  • Kontracepcija - sve što jeste i niste znali: This Facebook provides educational information for women in Serbia about contraception.
  • Women’s Studies Center: "Women’s Studies Center is an autonomous, non-profit, non-governmental organization, independent in its work from political structures or groups. Mission of the Center for Women’s Studies is to create and promote models which celebrate differences. One of the aims is to theoretically point out the possibilities of resistance and political challenge against social practices of discrimination and exclusion based on gender, nationality, sexuality, color, class, religion and others. Long-term strategy of the Center is to develop academic educational programs which are grounded in the right to be different." Address: Centar za ženske studije Jove Ilića 165, 11 040 Beograd, Serbia.
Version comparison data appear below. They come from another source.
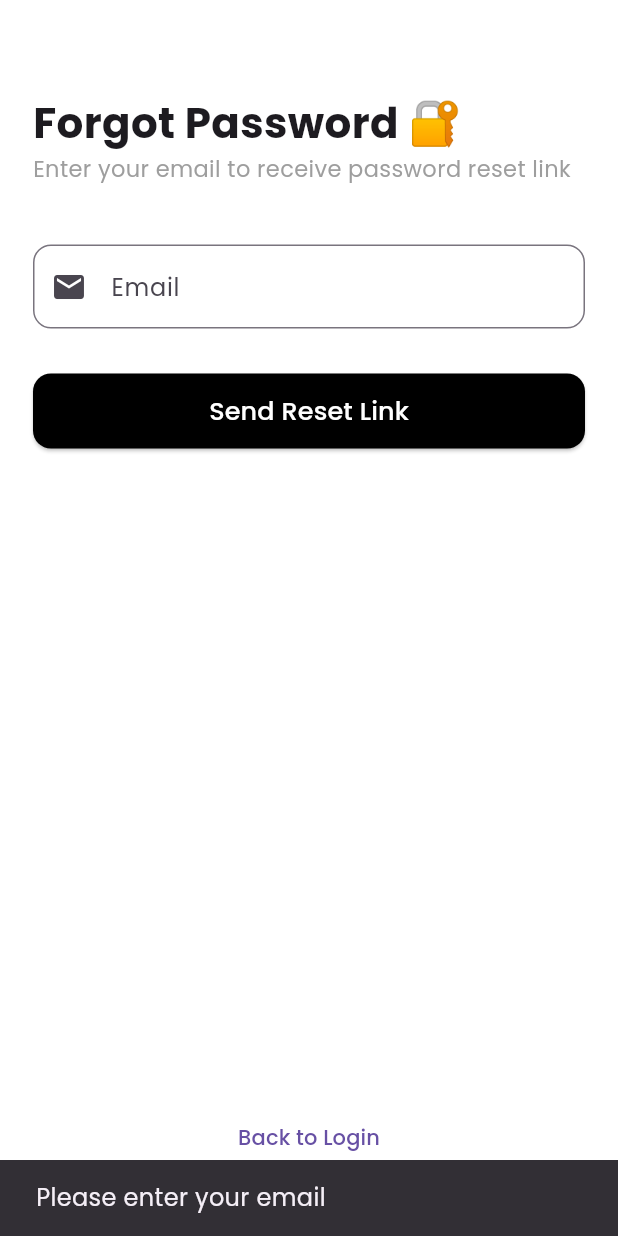
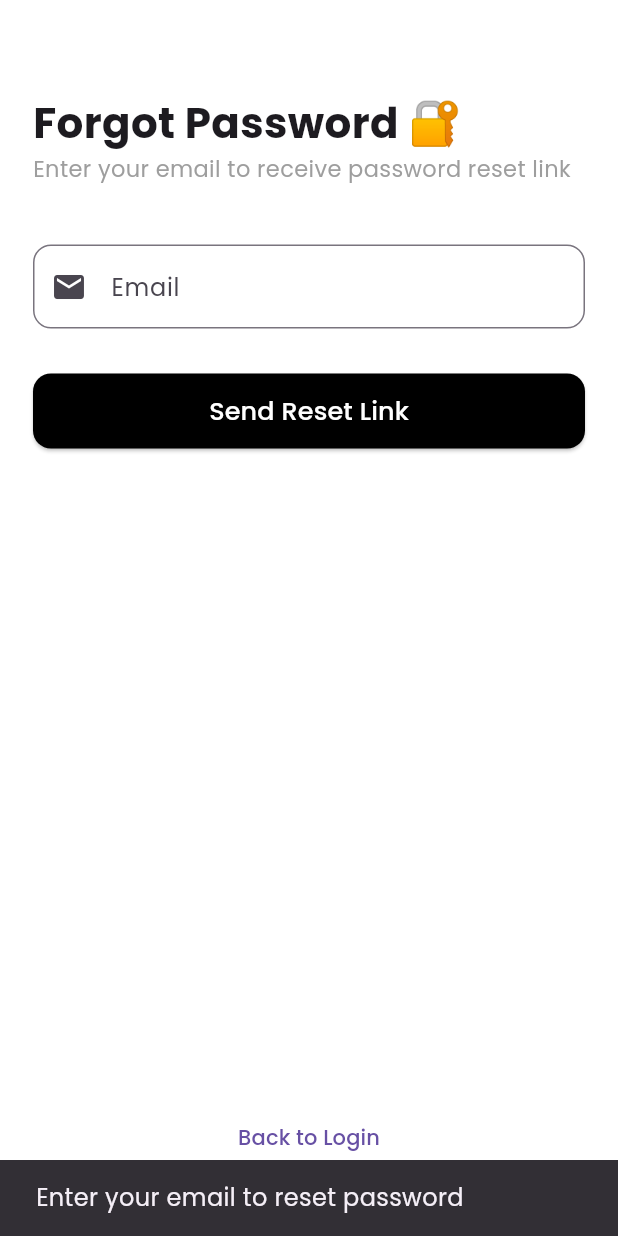
Before and after one commit to kkatti419-ux/staffora, a Flutter app: the ForgotPasswordScreen screen opened by its route, after a tap on "Send Reset Link", on a phone screen of 412 x 824 dp. Run offline on Flutter 3.47's test engine with Material 3 defaults, Android fonts, the phone set to English and light mode, and no system bars; our stand-ins replace cloud_firestore, firebase_auth, firebase_core, firebase_messaging, firebase_storage, fl_chart and 5 more; missing offline and left inert: firebase_app_check; accounts and stored records are empty; network calls fail.

Commit message:
feat: Enhance password reset and logout functionality in authentication flow

```diff
--- a/lib/presentation/auth/views/forgot_password.dart
+++ b/lib/presentation/auth/views/forgot_password.dart
@@ -1,3 +1,4 @@
+import 'package:firebase_auth/firebase_auth.dart';
 import 'package:flutter/material.dart';
 import 'package:google_fonts/google_fonts.dart';
 import 'package:go_router/go_router.dart';
@@ -14,46 +15,28 @@ class _ForgotPasswordScreenState extends State<ForgotPasswordScreen> {
   final emailCtrl = TextEditingController();
   final FirebaseAuthService _authService = FirebaseAuthService();
   bool loading = false;
-
-  Future<void> resetPassword() async {
+  Future<void> _openForgotPassword() async {
     if (emailCtrl.text.isEmpty) {
       ScaffoldMessenger.of(context).showSnackBar(
-        const SnackBar(content: Text("Please enter your email")),
+        const SnackBar(content: Text("Enter your email to reset password")),
       );
       return;
     }
 
-    setState(() => loading = true);
+    try {
+      await FirebaseAuth.instance.sendPasswordResetEmail(
+        email: emailCtrl.text.trim(),
+      );
 
-    try {
-      String result = await _authService.sendPasswordResetEmail(emailCtrl.text);
-
-      if (result == "success") {
-        if (mounted) {
-          ScaffoldMessenger.of(context).showSnackBar(
-            const SnackBar(
-              content: Text("Password reset email sent! Check your inbox."),
-            ),
-          );
-          context.pop(); // Go back to login
-        }
-      } else {
-        if (mounted) {
-          ScaffoldMessenger.of(context).showSnackBar(
-            SnackBar(content: Text(result)),
-          );
-        }
-      }
+      ScaffoldMessenger.of(context).showSnackBar(
+        const SnackBar(
+          content: Text("Password reset link sent to your email"),
+        ),
+      );
     } catch (e) {
-      if (mounted) {
-        ScaffoldMessenger.of(context).showSnackBar(
-          SnackBar(content: Text(e.toString())),
-        );
-      }
-    }
-
-    if (mounted) {
-      setState(() => loading = false);
+      ScaffoldMessenger.of(context).showSnackBar(
+        SnackBar(content: Text("Error: ${e.toString()}")),
+      );
     }
   }
 
@@ -104,7 +87,7 @@ class _ForgotPasswordScreenState extends State<ForgotPasswordScreen> {
                 width: double.infinity,
                 height: 50,
                 child: ElevatedButton(
-                  onPressed: loading ? null : resetPassword,
+                  onPressed: loading ? null : _openForgotPassword,
                   style: ElevatedButton.styleFrom(
                     backgroundColor: Colors.black,
                     shape: RoundedRectangleBorder(
```
Also changed, not shown: lib/presentation/auth/views/login_screen.dart (+18 -0 lines), lib/presentation/dashboard/views/dashboard_screen.dart (+54 -2 lines).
Tel/fax: +381 11 2491 219. Tel: +381 11 30 92 999/ext. 963. E-mail: zenske.studije@gmail.com

References[edit]

  1. Global Oral Contraception Availability
  2. Free the Pill: Where on Earth?
  3. Sex education introduced in Serbian schools!
  4. Serbian Province Launches Sex Education Classes
  5. Princeton EC Website
  6. [Conversation with Belgrade pharmacist, May 2017]
  7. [Conversation with Belgrade pharmacist]
  8. [Conversation with Belgrade pharmacist, May 2017]
  9. [Conversation with Belgrade pharmacist, May 2017]
  10. [Conversation with Belgrade pharmacist, May 2017]
  11. [Conversation with Belgrade pharmacist, May 2017]
  12. [Conversation with Belgrade pharmacist, May 2017]
  13. [Conversation with Belgrade pharmacist, May 2017]
  14. EC Status and Availability: Serbia
  15. Princeton EC Website
  16. ECEC: Serbia
  17. Princeton EC Website
  18. ellaOne
  19. Princeton EC Website
  20. Princeton EC Website
  21. ECEC: Serbia
  22. [Conversation with Belgrade pharmacist]
  23. SERBIA - REGULATIONS ON ENTRY, STAY AND RESIDENCE FOR PLHIV
  24. PEP in Nelp
  25. PrEPWatch World Map
  26. [Conversation with Belgrade pharmacist]
  27. Flucanozale
  28. [Conversation with a Serbian pharmacist]
  29. Serbia: Human Papillomavirus and Related Cancers, Fact Sheet 2017
  30. [Conversation with clinic over Facebook, May 2017]
  31. Abortion Legislation in Europe
  32. Women on Waves, Serbia
  33. Reframing the abortion debate in Serbia and the world
  34. The Question of Abortion in Serbia
  35. Serbia Has Highest Abortion Rate In Europe
  36. IPPF - ABORTION: Legislation in Europe
  37. IPPF - ABORTION: Legislation in Europe
  38. Women on Waves, Serbia